Throughout the year FYF produces some of the best shows all around the LA area, but when it comes to Labor Day weekend, the FYF Fest is their indie rock prom. And since this year, they made it a two-day affair, you can consider it their homecoming dance too. Everyone dresses up in their best summer attire and afterward spends days talking about about it all. The festival's lineup is always impressive, but this year was really something to write home about, from beginning to end. So if you were fashionably late, you missed out on some great openers. And if you called it an early night, you can consider your weekend a failure for not watching some epic sets.

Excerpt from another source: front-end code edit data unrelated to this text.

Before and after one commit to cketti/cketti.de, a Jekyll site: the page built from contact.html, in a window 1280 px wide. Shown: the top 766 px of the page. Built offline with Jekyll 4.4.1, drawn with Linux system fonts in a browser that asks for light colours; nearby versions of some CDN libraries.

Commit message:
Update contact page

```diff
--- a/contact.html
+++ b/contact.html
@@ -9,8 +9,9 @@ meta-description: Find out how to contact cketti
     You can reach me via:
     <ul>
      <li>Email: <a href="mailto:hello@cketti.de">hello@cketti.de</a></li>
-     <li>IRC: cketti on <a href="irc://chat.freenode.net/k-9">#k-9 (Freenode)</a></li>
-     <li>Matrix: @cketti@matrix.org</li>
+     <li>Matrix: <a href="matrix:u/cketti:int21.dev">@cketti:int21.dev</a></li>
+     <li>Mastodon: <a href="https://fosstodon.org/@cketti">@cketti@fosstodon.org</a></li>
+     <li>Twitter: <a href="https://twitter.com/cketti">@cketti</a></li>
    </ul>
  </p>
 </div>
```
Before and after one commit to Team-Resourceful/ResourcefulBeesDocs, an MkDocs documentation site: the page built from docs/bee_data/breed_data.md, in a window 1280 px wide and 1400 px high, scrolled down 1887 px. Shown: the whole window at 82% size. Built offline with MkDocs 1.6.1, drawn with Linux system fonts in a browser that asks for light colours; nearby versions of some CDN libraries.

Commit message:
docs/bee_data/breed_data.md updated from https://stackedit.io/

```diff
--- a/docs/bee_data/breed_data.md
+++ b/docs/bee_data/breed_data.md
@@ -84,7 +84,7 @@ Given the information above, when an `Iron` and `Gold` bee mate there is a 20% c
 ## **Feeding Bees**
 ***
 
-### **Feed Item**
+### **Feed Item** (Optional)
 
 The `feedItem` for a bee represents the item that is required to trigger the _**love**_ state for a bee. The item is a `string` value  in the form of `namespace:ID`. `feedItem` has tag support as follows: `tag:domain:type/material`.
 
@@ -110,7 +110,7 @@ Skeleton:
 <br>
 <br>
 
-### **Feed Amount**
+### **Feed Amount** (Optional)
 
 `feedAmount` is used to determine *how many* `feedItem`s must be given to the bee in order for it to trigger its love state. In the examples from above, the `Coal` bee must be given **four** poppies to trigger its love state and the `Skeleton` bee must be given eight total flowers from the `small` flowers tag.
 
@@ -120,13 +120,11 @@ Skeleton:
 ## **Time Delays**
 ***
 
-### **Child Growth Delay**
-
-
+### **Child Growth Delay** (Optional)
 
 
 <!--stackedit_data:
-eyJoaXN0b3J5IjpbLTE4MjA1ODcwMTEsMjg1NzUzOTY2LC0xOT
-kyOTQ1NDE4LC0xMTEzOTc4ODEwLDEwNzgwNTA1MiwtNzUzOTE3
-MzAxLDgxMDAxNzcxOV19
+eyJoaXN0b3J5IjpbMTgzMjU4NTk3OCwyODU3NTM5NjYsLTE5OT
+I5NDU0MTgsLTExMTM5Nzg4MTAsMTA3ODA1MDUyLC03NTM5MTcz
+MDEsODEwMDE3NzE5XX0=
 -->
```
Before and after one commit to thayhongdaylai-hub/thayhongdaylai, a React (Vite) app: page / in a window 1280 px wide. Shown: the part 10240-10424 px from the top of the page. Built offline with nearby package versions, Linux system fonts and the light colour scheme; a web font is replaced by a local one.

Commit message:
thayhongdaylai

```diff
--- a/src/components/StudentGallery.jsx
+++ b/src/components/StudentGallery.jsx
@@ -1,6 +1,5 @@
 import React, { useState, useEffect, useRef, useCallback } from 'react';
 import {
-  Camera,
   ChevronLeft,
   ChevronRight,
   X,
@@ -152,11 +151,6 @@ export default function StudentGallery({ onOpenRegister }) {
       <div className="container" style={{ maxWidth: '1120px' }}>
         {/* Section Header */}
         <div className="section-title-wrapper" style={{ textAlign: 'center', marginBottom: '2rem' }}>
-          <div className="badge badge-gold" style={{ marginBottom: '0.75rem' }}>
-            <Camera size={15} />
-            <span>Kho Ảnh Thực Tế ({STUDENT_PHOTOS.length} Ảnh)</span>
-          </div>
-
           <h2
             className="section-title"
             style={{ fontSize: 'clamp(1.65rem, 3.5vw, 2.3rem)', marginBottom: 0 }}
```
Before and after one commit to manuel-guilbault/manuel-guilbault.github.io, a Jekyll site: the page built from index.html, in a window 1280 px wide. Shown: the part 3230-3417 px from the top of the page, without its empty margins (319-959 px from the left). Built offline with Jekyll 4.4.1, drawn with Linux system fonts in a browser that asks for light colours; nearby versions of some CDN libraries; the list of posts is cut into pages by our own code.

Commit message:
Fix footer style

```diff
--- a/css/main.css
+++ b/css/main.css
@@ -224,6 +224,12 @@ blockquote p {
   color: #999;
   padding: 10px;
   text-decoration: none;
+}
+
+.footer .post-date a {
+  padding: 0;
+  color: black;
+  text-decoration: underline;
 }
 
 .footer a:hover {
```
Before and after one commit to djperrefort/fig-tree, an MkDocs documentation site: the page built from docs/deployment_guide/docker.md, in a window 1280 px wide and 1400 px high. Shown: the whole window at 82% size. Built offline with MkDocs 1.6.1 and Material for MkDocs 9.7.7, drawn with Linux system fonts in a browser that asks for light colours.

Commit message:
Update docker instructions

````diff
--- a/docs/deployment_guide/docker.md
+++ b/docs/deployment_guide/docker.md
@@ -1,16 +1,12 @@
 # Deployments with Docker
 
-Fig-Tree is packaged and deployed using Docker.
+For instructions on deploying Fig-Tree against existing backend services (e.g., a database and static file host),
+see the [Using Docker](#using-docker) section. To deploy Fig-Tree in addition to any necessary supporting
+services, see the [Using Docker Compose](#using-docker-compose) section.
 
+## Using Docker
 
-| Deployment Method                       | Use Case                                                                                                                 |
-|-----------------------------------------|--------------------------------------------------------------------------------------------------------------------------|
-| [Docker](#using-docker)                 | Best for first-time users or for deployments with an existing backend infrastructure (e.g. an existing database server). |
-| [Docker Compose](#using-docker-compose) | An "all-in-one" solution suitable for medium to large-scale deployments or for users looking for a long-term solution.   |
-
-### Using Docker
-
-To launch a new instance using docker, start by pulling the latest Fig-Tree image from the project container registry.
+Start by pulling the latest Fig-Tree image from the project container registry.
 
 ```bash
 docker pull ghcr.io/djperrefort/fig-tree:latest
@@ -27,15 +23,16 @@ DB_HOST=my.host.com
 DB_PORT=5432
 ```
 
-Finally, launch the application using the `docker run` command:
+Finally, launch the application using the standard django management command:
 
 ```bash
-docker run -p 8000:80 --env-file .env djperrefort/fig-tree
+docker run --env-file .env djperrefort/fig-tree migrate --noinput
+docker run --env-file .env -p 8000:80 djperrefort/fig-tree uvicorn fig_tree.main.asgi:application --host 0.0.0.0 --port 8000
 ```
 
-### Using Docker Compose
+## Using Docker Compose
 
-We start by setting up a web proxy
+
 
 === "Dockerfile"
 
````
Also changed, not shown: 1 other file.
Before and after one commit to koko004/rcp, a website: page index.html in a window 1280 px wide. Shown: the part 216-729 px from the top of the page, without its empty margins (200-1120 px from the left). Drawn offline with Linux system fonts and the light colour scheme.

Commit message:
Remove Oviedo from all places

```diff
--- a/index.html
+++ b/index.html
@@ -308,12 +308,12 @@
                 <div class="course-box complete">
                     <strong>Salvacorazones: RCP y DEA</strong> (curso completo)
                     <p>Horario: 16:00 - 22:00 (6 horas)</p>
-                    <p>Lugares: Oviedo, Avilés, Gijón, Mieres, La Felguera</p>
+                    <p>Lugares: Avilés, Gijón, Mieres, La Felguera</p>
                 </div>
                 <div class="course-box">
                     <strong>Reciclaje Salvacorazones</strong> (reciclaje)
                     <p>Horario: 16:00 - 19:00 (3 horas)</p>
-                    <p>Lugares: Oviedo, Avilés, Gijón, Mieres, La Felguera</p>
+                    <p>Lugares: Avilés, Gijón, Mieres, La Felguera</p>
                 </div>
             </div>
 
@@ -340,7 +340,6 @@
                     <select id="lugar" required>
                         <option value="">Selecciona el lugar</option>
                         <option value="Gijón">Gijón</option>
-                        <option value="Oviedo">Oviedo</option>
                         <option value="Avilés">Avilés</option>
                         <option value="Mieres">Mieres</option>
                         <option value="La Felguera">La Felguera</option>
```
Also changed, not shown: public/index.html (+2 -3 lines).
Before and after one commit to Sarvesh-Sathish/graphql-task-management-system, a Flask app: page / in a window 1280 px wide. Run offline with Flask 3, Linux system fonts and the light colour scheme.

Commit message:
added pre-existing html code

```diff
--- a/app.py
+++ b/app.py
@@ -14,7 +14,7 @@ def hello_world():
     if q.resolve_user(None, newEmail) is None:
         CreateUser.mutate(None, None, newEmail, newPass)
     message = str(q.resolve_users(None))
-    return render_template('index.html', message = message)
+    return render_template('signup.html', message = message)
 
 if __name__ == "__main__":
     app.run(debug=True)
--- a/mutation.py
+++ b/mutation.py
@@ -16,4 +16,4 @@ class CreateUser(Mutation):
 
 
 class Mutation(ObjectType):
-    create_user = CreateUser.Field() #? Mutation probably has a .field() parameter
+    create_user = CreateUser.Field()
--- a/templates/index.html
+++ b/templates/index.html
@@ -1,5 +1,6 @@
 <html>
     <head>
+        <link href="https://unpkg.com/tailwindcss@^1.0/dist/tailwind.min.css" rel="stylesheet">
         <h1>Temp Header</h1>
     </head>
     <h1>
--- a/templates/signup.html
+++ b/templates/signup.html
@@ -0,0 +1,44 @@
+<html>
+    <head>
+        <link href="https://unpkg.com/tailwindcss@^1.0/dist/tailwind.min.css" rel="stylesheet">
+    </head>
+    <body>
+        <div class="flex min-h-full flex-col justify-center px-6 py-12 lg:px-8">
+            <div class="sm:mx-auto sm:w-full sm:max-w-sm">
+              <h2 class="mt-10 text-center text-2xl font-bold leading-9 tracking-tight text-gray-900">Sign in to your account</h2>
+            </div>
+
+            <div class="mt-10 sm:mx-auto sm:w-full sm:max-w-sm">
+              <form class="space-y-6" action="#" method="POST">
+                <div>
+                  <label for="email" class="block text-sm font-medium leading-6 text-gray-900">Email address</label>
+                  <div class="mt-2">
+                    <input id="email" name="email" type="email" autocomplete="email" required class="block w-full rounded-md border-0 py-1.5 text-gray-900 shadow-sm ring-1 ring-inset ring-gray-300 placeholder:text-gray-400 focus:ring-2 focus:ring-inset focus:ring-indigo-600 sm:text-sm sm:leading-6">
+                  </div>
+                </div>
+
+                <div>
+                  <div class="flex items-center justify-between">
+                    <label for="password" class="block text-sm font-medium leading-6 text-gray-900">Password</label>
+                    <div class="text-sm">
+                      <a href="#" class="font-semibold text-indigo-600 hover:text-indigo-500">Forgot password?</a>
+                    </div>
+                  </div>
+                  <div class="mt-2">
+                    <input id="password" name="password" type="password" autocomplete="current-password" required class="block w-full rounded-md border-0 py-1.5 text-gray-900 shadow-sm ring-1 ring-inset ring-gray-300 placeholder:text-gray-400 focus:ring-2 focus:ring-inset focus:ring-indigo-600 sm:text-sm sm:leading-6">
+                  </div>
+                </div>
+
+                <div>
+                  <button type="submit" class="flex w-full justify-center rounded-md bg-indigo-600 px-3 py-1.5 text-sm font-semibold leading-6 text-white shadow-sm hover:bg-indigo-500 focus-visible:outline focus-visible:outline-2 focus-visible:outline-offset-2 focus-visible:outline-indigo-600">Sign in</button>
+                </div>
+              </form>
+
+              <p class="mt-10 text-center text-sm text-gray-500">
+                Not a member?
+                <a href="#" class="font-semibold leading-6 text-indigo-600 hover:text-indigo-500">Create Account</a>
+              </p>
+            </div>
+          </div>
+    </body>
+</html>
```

While it seemed a bit subliminal to see two big screens on the ends of the main stage flashing text that said "best weekend of the summer," looking back, it actually was the best weekend of the summer.

 

WORDS BY KARLA HERNANDEZ; PHOTOS BY KOURY ANGELO THE CROWD AT REFUSED

 

Music, just like any other art medium, beckons an emotional response. Sometimes when we get lost in beats, drum fills, guitar riffs, and lyrical dexterity, we don't realize it. But at Substrata Festival, all those elements go out the window, and showgoers are left with an isolated core of noise as it is being created, manipulated, and eventually destroyed by artists whose only goal is to expound upon the notion of presenting what is naturally occurring in a seemingly unnatural way. The ambient/experimental musical showcase takes place in a beautiful, giant brick building in the Seattle neighborhood of Wallingford, a sleepy zip code more known for its single family residential units and restaurants than anything else. The space is called The Chapel with good reason. High arches tower into the air in Renaissance-influenced glory and stained glass windows line both sides of the open room, suggesting more of a connection to a higher power than to a musical influence. The hardwood floors are lined with rows of chairs angled into two sections, after soaking it all in, you realize that what you are about to witness at Substrata Festival is not a show in traditional sense of the term; you are about to witness a performance.

 

See our interview with Substrata Festival's Founder and Curator, Rafael Anton Irisarri of The Sight Below & Orcas
“There is no 'now' with sound... the moment it hits you ear that moment is already gone.” – Lawrence English

 

Since my move to Portland a few years ago, what has continued to fascinate me is the diversity of music fans in the area and their inability to get involved with many concerts which likely interest them. So rarely is there ever a mix of under twenty-one concertgoers with the more bourgeois, approaching-thirty art folk who run the city’s night life. This isn’t meant to be a slight on either demographic, as it is out of both of their hands completely, but compared to other cities, the way in which Portland concerts are a walled garden of sorts continues to confuse me.

 

Totally Enormous Extinct Dinosaurs Live Show Review August 6th, 2012 @ The Doug Fir Lounge, Portland, OR